Husain is known in India as the original “kebab lady”—having researched into the beginnings of the kebabs and traced their history back, not to the muslim rule in India, but further back to Rig Vedic times of the early Aryans, who would conduct elaborate horse sacrifices and such and pieces of meat would be roasted for a meal. These were pre-Buddhist days and meat eating was allowed in Hinduism. Husian, who is a Persian scholar, has now accessed several Mughal texts, including the Ain-i-Akbari, a detailed account of Akbar’s rule (including the accounts of his kitchen; a separate officer was employed to oversee the kitchens) in the 15th century. Sifting through these, Husain manages to give to us interesting portraits of the Great Mughals, their fascination with the arts, including culinary arts, their practices such as drinking only water from the river ganga (held holy by the Hindus, it is said to have purifying properties) in only golden cups. Only the last of the Great Mughals, Aurangzeb was a frugal man. But we may have guessed that from his zealous temperament.
In fact, this is the first book of its kind offering readers not only mouth-watering recipes —ranging from soups and exotic breads to non-vegetarian dishes—but also showcasing the splendor of the Mughal table. The recipes have been selected from original Persian books.

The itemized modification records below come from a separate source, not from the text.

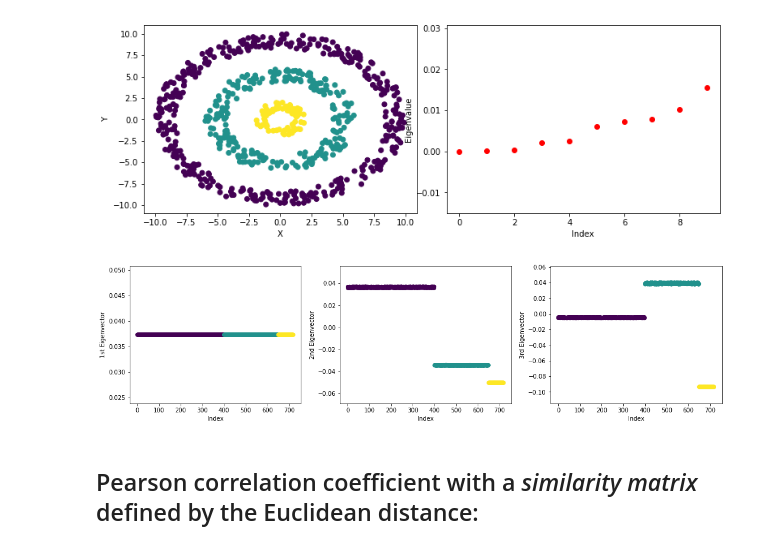
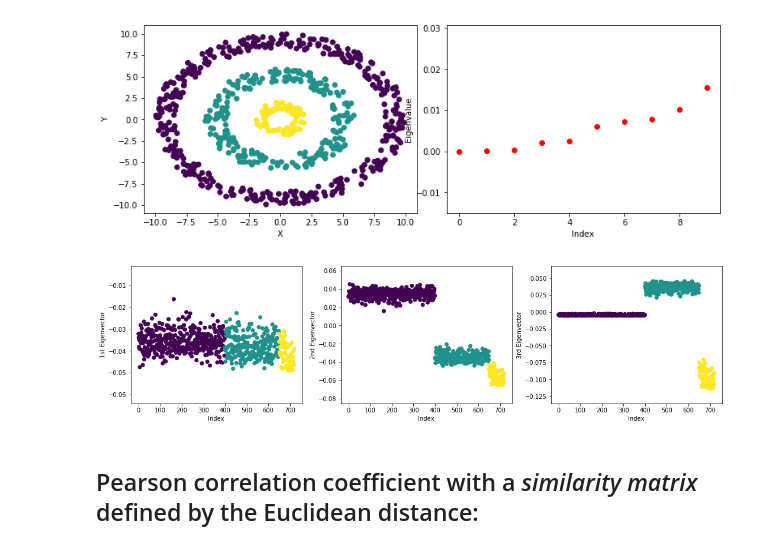
Before and after one commit to msarrias/spectral-clustering, a Jupyter notebook: playground.ipynb, the cells around one changed output. Saved outputs shown, nothing was run; the diff lists cells and outputs as text; code cells hidden in the pictures.

```diff
--- a/playground.ipynb
+++ b/playground.ipynb
@@ -330,21 +332,21 @@ plt.show()
 # %%
 # Generate data set:
-circle_data_points = f.generate_3circles_data_set(
-    Npts_list = [400, 250, 70],
-    rad_list = [10, 6, 2],
-    lower_boundry_list=[0.7, 0.5, 0.3], seed=1991)
+Npts_list = [400, 250, 70]
+rad_list = [10, 6, 2]
+lower_boundry_list=[0.7, 0.5, 0.3]
+circle_data_points = f.generate_3circles_data_set(Npts_list, rad_list,lower_boundry_list, seed=1991)
 # %%
 #Generate adjacency matrix:
 W_circles_dataset = f.adjacency_matrix(circle_data_points[:,0:2], sigma=1)
-#Generate the Normalized graph Laplacian matrix:
-L_unnormalized_circles_dataset = f.normalized_graph_Laplacian(W_circles_dataset, matrix = "rw")
+#Generate the Normalized symmetric graph Laplacian matrix:
+L_normalized_circles_dataset = f.normalized_graph_Laplacian(W_circles_dataset, matrix = "symmetric")
 
 #Compute eigenvalues/eigenvectors
-eigenvalues_circles_dataset, eigenvectors_circles_dataset = la.eig(L_unnormalized_circles_dataset)
+eigenvalues_circles_dataset, eigenvectors_circles_dataset = la.eig(L_normalized_circles_dataset)
 eigenvalues_circles_dataset = eigenvalues_circles_dataset.real
 
 #Create dictionary with sorting the eigenvalues
-rearrangedEvalsVecs_circles_dataset = sorted(
+dic_EvalsEvecs_circle_data = sorted(
     zip(eigenvalues_circles_dataset,eigenvectors_circles_dataset.T),key=lambda x: x[0])
 eigenvalues_circles_dataset.sort()
 # %% [markdown]
@@ -377,27 +379,27 @@ plt.show()
 # %%
 fig = plt.figure(figsize=(15, 4))
 
 plt.subplot(1, 3, 1)
 plt.tight_layout()
-plt.scatter([i for i in range(len(rearrangedEvalsVecs_circles_dataset))],
-            rearrangedEvalsVecs_circles_dataset[0][1],c=z)
+plt.scatter([i for i in range(len(dic_EvalsEvecs_circle_data))],
+            dic_EvalsEvecs_circle_data[0][1],c=z)
 plt.xlabel ('Index')
 plt.ylabel ('1st Eigenvector')
 
 plt.subplot(1, 3, 2)
 plt.tight_layout()
-plt.scatter([i for i in range(len(rearrangedEvalsVecs_circles_dataset))],
-            rearrangedEvalsVecs_circles_dataset[1][1],c=z)
+plt.scatter([i for i in range(len(dic_EvalsEvecs_circle_data))],
+            dic_EvalsEvecs_circle_data[1][1],c=z)
 plt.xlabel ('Index')
 plt.ylabel ('2nd Eigenvector')
 
 plt.subplot(1, 3, 3)
 plt.tight_layout()
-plt.scatter([i for i in range(len(rearrangedEvalsVecs_circles_dataset))],
-            rearrangedEvalsVecs_circles_dataset[2][1],c=z)
+plt.scatter([i for i in range(len(dic_EvalsEvecs_circle_data))],
+            dic_EvalsEvecs_circle_data[2][1],c=z)
 plt.xlabel ('Index')
 plt.ylabel ('3rd Eigenvector')
 
 plt.show()
 # %% [output]
-[figure, old version]
+[figure, new version]
```
Also changed, not shown: parts of 10 cells of this notebook, 1 other file.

They are lucidly explained and easy to follow but have been modified to suit our modern times, tastes and practices.
Author: Salma Husain
Publisher: Roli Books